Baltimore Mayor Stephanie Rawlings-Blakefired veteran Police Commissioner Anthony Batts, who had led the department for the past three years. In recent weeks, he had been highly criticized for the leadership during the riots that broke out in the wake of 25-year-old Freddie Gray's death in April.

"We need a change. This was not an easy decision, but it is one that is in the best interest of the people of Baltimore. The people of Baltimore deserve better," Rawlings-Blake said Wednesday at a press conference.

The Baltimore Police Department didn't immediately respond to Newsweek's request for comment. Batts had been confirmed to a full six-year term last September, The Baltimore Sun reported.
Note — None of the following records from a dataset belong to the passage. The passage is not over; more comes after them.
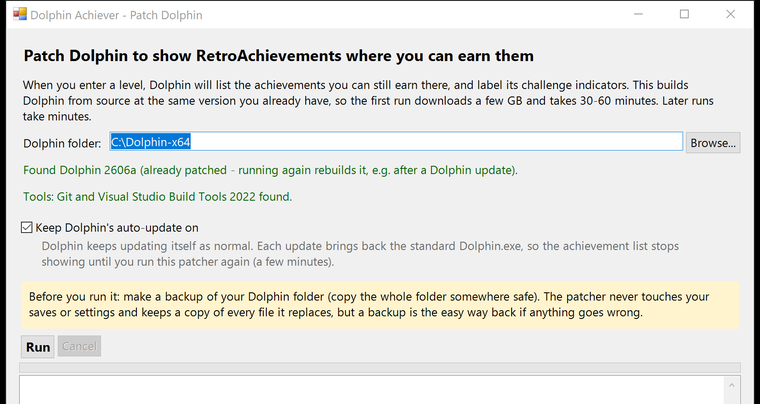
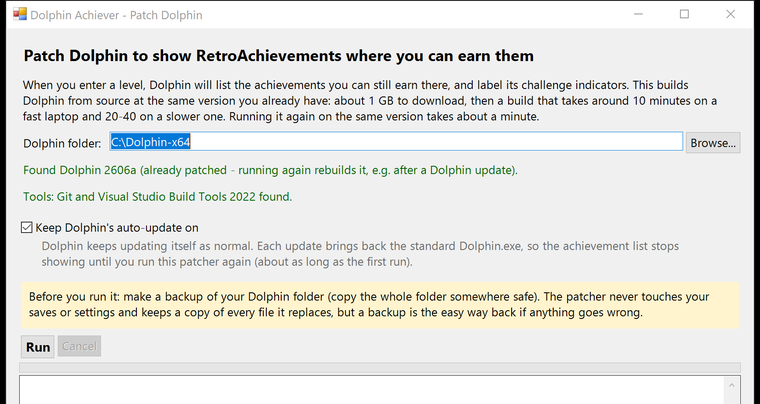
Fix first runs on a new PC; state real timings
Tested from an empty work folder, as on a new laptop:
- Checking out the bundled libraries failed with "Filename too long":
  SPIRV-Cross's test files exceed Windows' 260-character path limit under a
  longer work folder. Git now runs with core.longpaths for the checkout and
  every submodule.
- Before building, check that the Dolphin folder is writable (e.g. under
  Program Files it needs administrator rights) and that there is disk space,
  instead of failing after the build.
- Recognise pre-2024 version names ("5.0-21460").
- Report the elapsed time.

The README and patcher window now give measured numbers instead of "a few
minutes": first run 10 min on an 8-core laptop (3 download, 7 build), about
1 min for a same-version re-run, near the first-run time after a Dolphin
update, 20-40 min expected on a 4-core laptop; about 1 GB download, 4 GB disk.

Changed region(s): [[0.0303, 0.2376, 0.9382, 0.297], [0.1211, 0.6238, 0.5447, 0.6832]]

diff --git a/README.md b/README.md
@@ -17,7 +17,8 @@ exclusive fullscreen alike. Nothing extra runs alongside Dolphin.
 
 ## How to use
 
-You need Windows 10 or 11 (64-bit), an internet connection and about 10 GB of free disk space.
+You need Windows 10 or 11 (64-bit), an internet connection and about 5 GB of free disk space
+(plus about 7 GB more if the build tools below still have to be installed).
 
 1. **Download** this repository (green *Code* button, *Download ZIP*) and unzip it anywhere.
 2. **Double-click `Patch Dolphin.cmd`.** The patcher window opens.
@@ -28,7 +29,8 @@ You need Windows 10 or 11 (64-bit), an internet connection and about 10 GB of fr
    which Dolphin version it found.
 4. If it says tools are missing, press **Install missing tools**. It installs
    [Git](https://git-scm.com) and Microsoft's *Visual Studio Build Tools* (C++), which are
-   needed to build Dolphin. Windows asks for permission, and the Build Tools are a few GB.
+   needed to build Dolphin. Windows asks for permission; the Build Tools are a large download
+   and install (typically 15-30 minutes), but only once.
 5. **Choose whether Dolphin keeps updating itself** with *Keep Dolphin's auto-update on*
    (on by default). If it stays on, Dolphin updates as normal, but each update brings back
    the standard `Dolphin.exe`, so the achievement list stops showing until you run the
@@ -36,8 +38,10 @@ You need Windows 10 or 11 (64-bit), an internet connection and about 10 GB of fr
 6. **Back up your Dolphin folder**: copy the whole folder somewhere safe. The patcher never
    touches your saves or settings and keeps its own copy of every file it replaces, but a
    backup is the simple way back if anything goes wrong.
-7. **Press Run.** The first run downloads Dolphin's source (a few GB) and builds it, which
-   takes 30-60 minutes. The log shows what it is doing. Later runs take a few minutes.
+7. **Press Run.** It downloads Dolphin's source (about 1 GB) and builds it; the log shows
+   what it is doing. See [how long it takes](#how-long-it-takes). If Dolphin lives in a
+   protected folder such as `C:\Program Files`, right-click `Patch Dolphin.cmd` and choose
+   *Run as administrator*; the patcher checks this before it starts building.
 8. **Start Dolphin as usual.** Log in to RetroAchievements in Dolphin
    (*Tools > Achievements*) if you have not already.
 
@@ -52,7 +56,7 @@ you have installed, so it keeps working across Dolphin releases and development 
 
 - **Auto-update on** (the default): Dolphin updates itself when a new version is out, which
   replaces the patched `Dolphin.exe` with the standard one. Everything still works; only the
-  achievement list and labels are gone until you run the patcher again (a few minutes).
+  achievement list and labels are gone until you run the patcher again.
 - **Auto-update off**: Dolphin stays on the version you patched. To update, install the new
   Dolphin over the old one, then run the patcher again.
 
@@ -63,6 +67,22 @@ if you run development builds).
 
 If a future Dolphin changes the code the patches modify, the patcher stops **before touching
 your install** and says the patches need updating for that version.
+
+### How long it takes
+
+Measured on a laptop with an 8-core Ryzen 7 7730U and a fast connection:
+
+| Run | Time |
+|---|---|
+| First run on a computer | 10 minutes (3 downloading, 7 building) |
+| After a Dolphin update | close to the first run: most of Dolphin changes between versions, so most of it is rebuilt, but only the changes are downloaded |
+| Again on the same version | about 1 minute |
+
+Building is the slow part, and it scales with your processor: on a 4-core laptop expect
+roughly 20-40 minutes for a first run, and longer on battery power. A slow connection adds
+to the download. The build folder takes about 4 GB and is kept between runs
+(`%USERPROFILE%\dolphin-patched-build`); deleting it is safe, the next run just starts from
+scratch.
 
 ### Undoing it
 
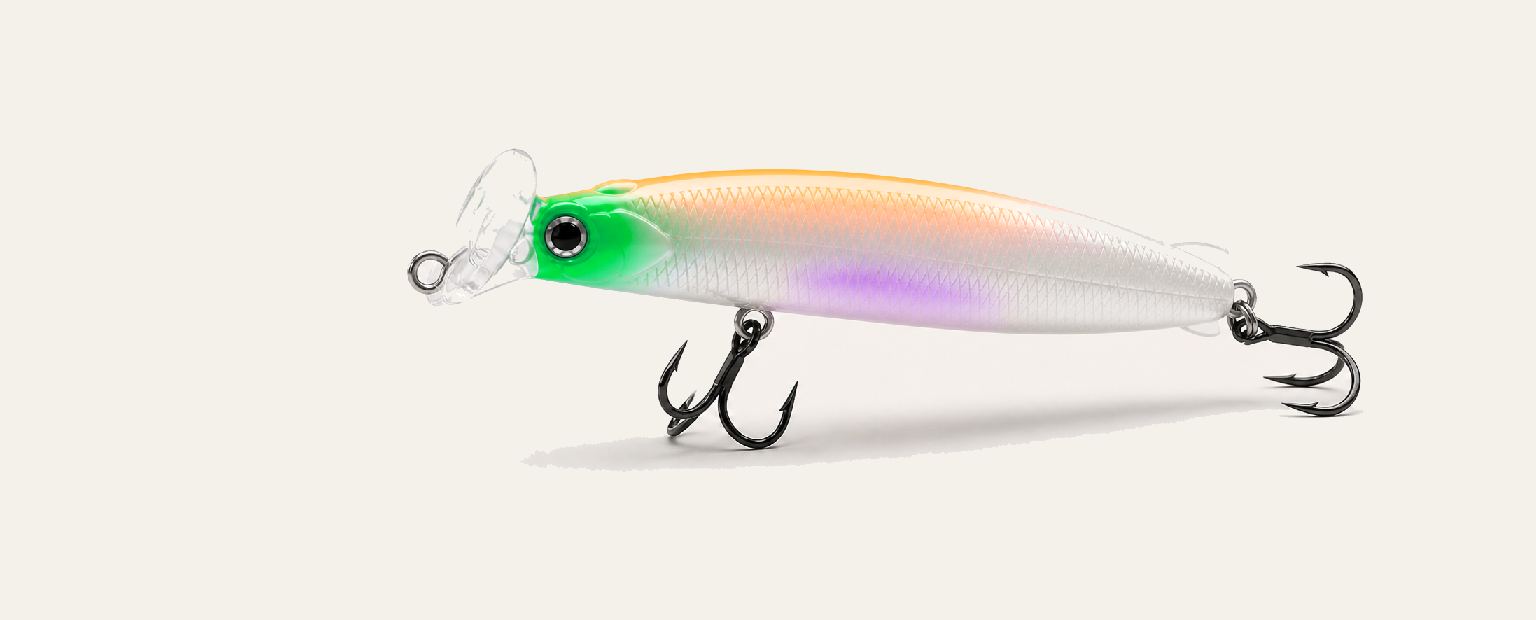
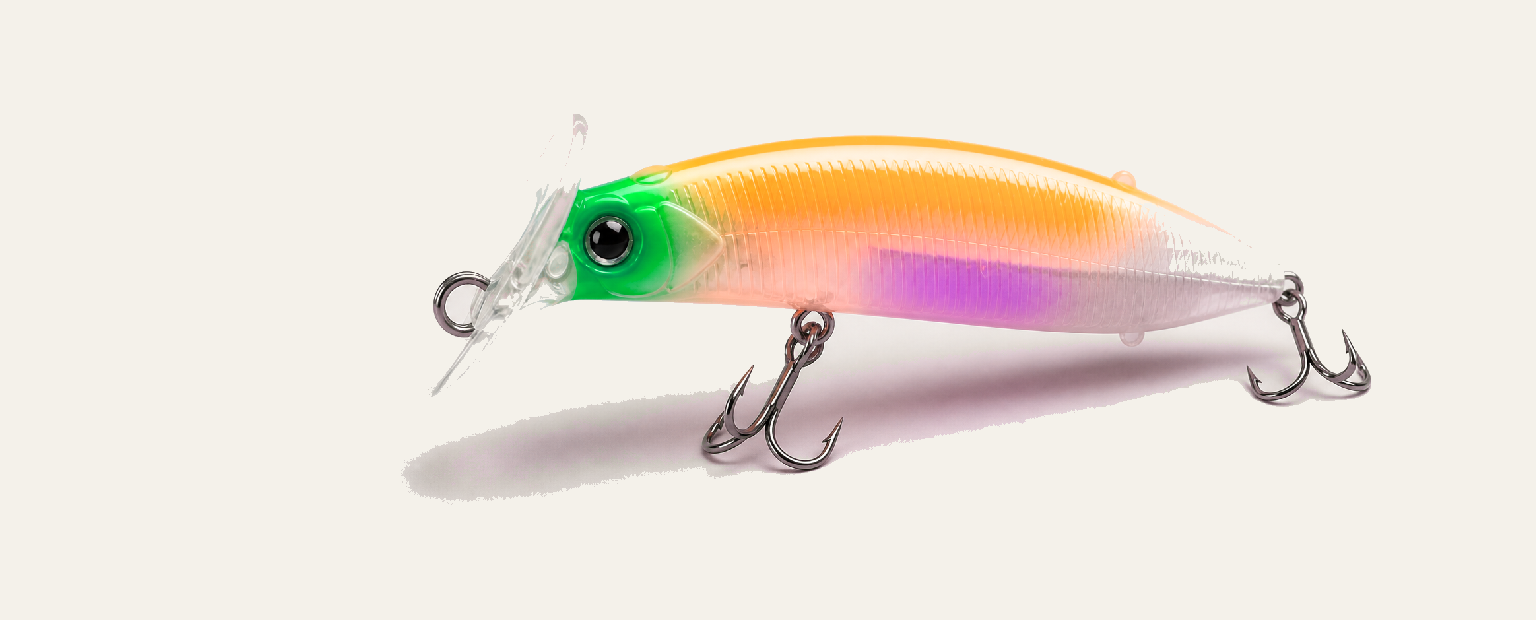
Put the tail fins ahead of a restored tail cone.

Changed region(s): [[0.25, 0.2145, 0.9062, 0.8274], [0.375, 0.1839, 0.4062, 0.2145], [0.2812, 0.3065, 0.3125, 0.3371]]

diff --git a/index.html b/index.html
@@ -21,7 +21,7 @@
   <meta name="twitter:title" content="Aftercast — Private-label bass and inshore lures">
   <meta name="twitter:description" content="Existing molds, your colors and pack, small runs, quoted to your door.">
   <meta name="twitter:image" content="https://aftercast.net/assets/logo.png">
-  <link rel="stylesheet" href="styles.css?v=lure11">
+  <link rel="stylesheet" href="styles.css?v=lure12">
   <script type="application/ld+json">
   {
     "@context": "https://schema.org",
@@ -152,18 +152,18 @@
             <div class="lure-stage">
               <img
                 data-lure-art
-                data-base="assets/lure/cgi.png?v=lure11"
-                src="assets/lure/cgi.png?v=lure11"
+                data-base="assets/lure/cgi.png?v=lure12"
+                src="assets/lure/cgi.png?v=lure12"
                 alt="Citrus finish on this mold"
               >
             </div>
             <div class="lure-finishes">
               <p class="lure-finishes-title">Your colors on this mold</p>
               <div class="swatches" role="list">
-                <button type="button" class="swatch swatch-citrus is-on" data-finish="citrus" data-src="assets/lure/cgi.png?v=lure11" role="listitem" aria-label="Citrus"></button>
-                <button type="button" class="swatch swatch-blossom" data-finish="blossom" data-src="assets/lure/blossom.png?v=lure11" role="listitem" aria-label="Blossom"></button>
-                <button type="button" class="swatch swatch-gulf" data-finish="gulf" data-src="assets/lure/gulf.png?v=lure11" role="listitem" aria-label="Gulf"></button>
-                <button type="button" class="swatch swatch-leopard" data-finish="leopard" data-src="assets/lure/leopard.png?v=lure11" role="listitem" aria-label="Leopard"></button>
+                <button type="button" class="swatch swatch-citrus is-on" data-finish="citrus" data-src="assets/lure/cgi.png?v=lure12" role="listitem" aria-label="Citrus"></button>
+                <button type="button" class="swatch swatch-blossom" data-finish="blossom" data-src="assets/lure/blossom.png?v=lure12" role="listitem" aria-label="Blossom"></button>
+                <button type="button" class="swatch swatch-gulf" data-finish="gulf" data-src="assets/lure/gulf.png?v=lure12" role="listitem" aria-label="Gulf"></button>
+                <button type="button" class="swatch swatch-leopard" data-finish="leopard" data-src="assets/lure/leopard.png?v=lure12" role="listitem" aria-label="Leopard"></button>
               </div>
             </div>
           </div>
@@ -346,6 +346,6 @@
     <p class="foot-name">Aftercast™ · bass and inshore private label</p>
   </footer>
   <script src="player.js?v=zoom4"></script>
-  <script src="lure-viewer.js?v=lure11"></script>
+  <script src="lure-viewer.js?v=lure12"></script>
 </body>
 </html>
Rawlings-Blake credited Batts with helping to modernize the police force, putting more officers on the streets during peak periods of crime and bringing transparency and accountability to policing.

"But as we have seen in recent weeks," she added, "too many continue to die on our streets." Three people were shot to death on Tuesday night, and another person died early Wednesday, ahead of the mayor's announcement. Also on Wednesday, the Fraternal Order of Police issued a critical report of police leadership during the recent rioting following Gray's death, the Sun reported.

Rawlings-Blake didn't mention Gray in her announcement. The man was arrested on April 12 and died seven days later from a spinal injury he sustained while in police custody. The circumstances surrounding his death remain unclear, but cell phone video captured by witnesses shows officers pinning Gray to the ground at the scene of his arrest. His death set off days of unrest in the community and around the country.

An autopsy later revealed that Gray was subjected to a "high-energy injury" when the police van suddenly decelerated. His death was ruled a homicide.

A month after the man's death, Baltimore City State Attorney Marilyn Mosby indicted six Baltimore police officers allegedly involved in the incident. At the request of Rawlings-Blake and other officials, the U.S. Department of Justice decided to review the practices and procedures of Baltimore's police force. The investigation became the latest in a string of recent reviews into law enforcement agencies around the country.

Deputy Commissioner Kevin Davis immediately replaced Batts and is now serving as interim commissioner.